Pure liquid water is transformed to its solid state, ice, at a temperature of 32°F (0°C) when the pressure is at one atmosphere. Interestingly, the density of liquid water at the freezing point is 62.418 lb/ft3 (0.99984 g/cm3) but decreases to 57.23 lb/ft3 (0.9168 g/cm3) when that water organizes itself into crystalline ice at 32°F (0°C). This density difference is due the large open spaces within the crystal lattice of ice. The increased volume of the solid lattice causes pure water to expand by approximately 9% upon freezing, resulting in ruptured pipes or damaged engines when the process occurs in a closed vessel. Ice is one of a very few solid substances that is lower in density than the corresponding liquid state. Surface ice floating on a lake or pond helps to insulate the water below, reduces mixing, and can prevent the water body from freezing solid.

1 comment:

Lynn said...
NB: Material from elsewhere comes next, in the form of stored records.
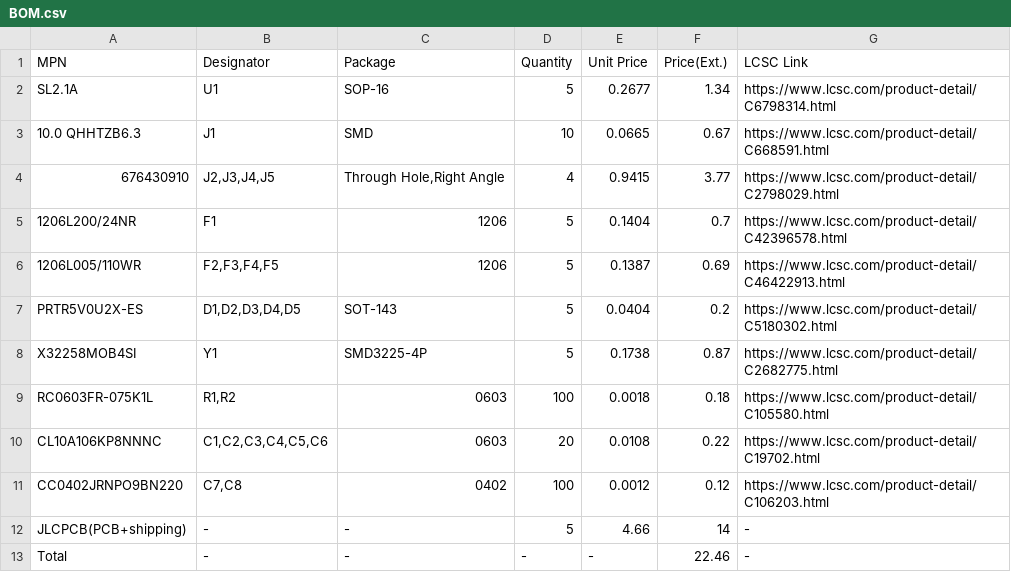
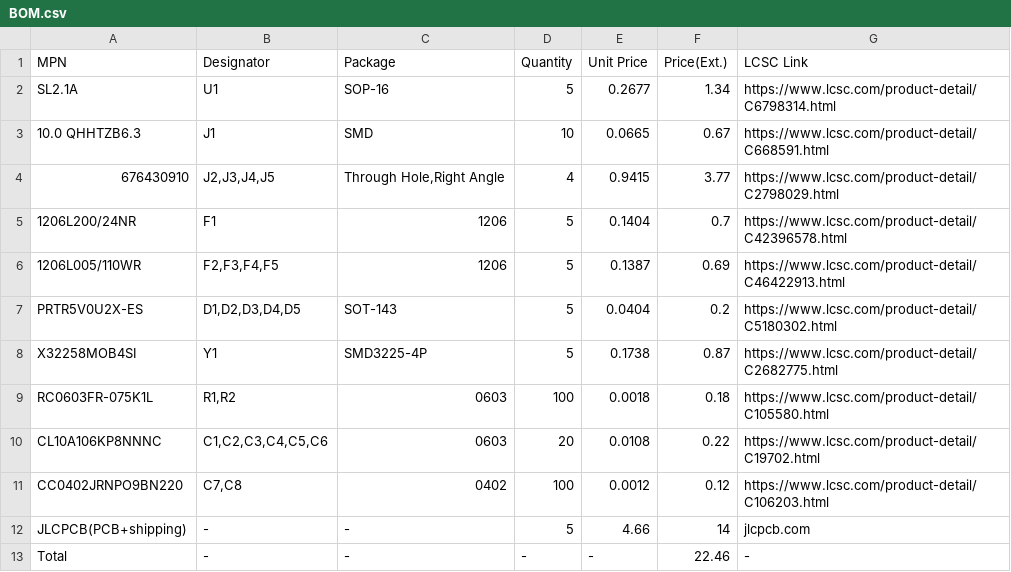
Before and after one commit to NeerajR18/HexaHub-v2, a CSV file: BOM.csv, drawn as a sheet.

Commit message:
Update BOM.csv

```diff
--- a/BOM.csv
+++ b/BOM.csv
@@ -11,3 +11,3 @@ CL10A106KP8NNNC,"C1,C2,C3,C4,C5,C6",0603,20,0.0108,0.22,https://www.lcsc.com/pro
 CC0402JRNPO9BN220,"C7,C8",0402,100,0.0012,0.12,https://www.lcsc.com/product-detail/C106203.html
-JLCPCB(PCB+shipping),-,-,5,4.66,14,-
+JLCPCB(PCB+shipping),-,-,5,4.66,14,jlcpcb.com
 Total,-,-,-,-,22.46,-
```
This is a super photo....I tried to photograph the ice storm we had this winter but was not successful. I definitely am going to try in B&W on the next one.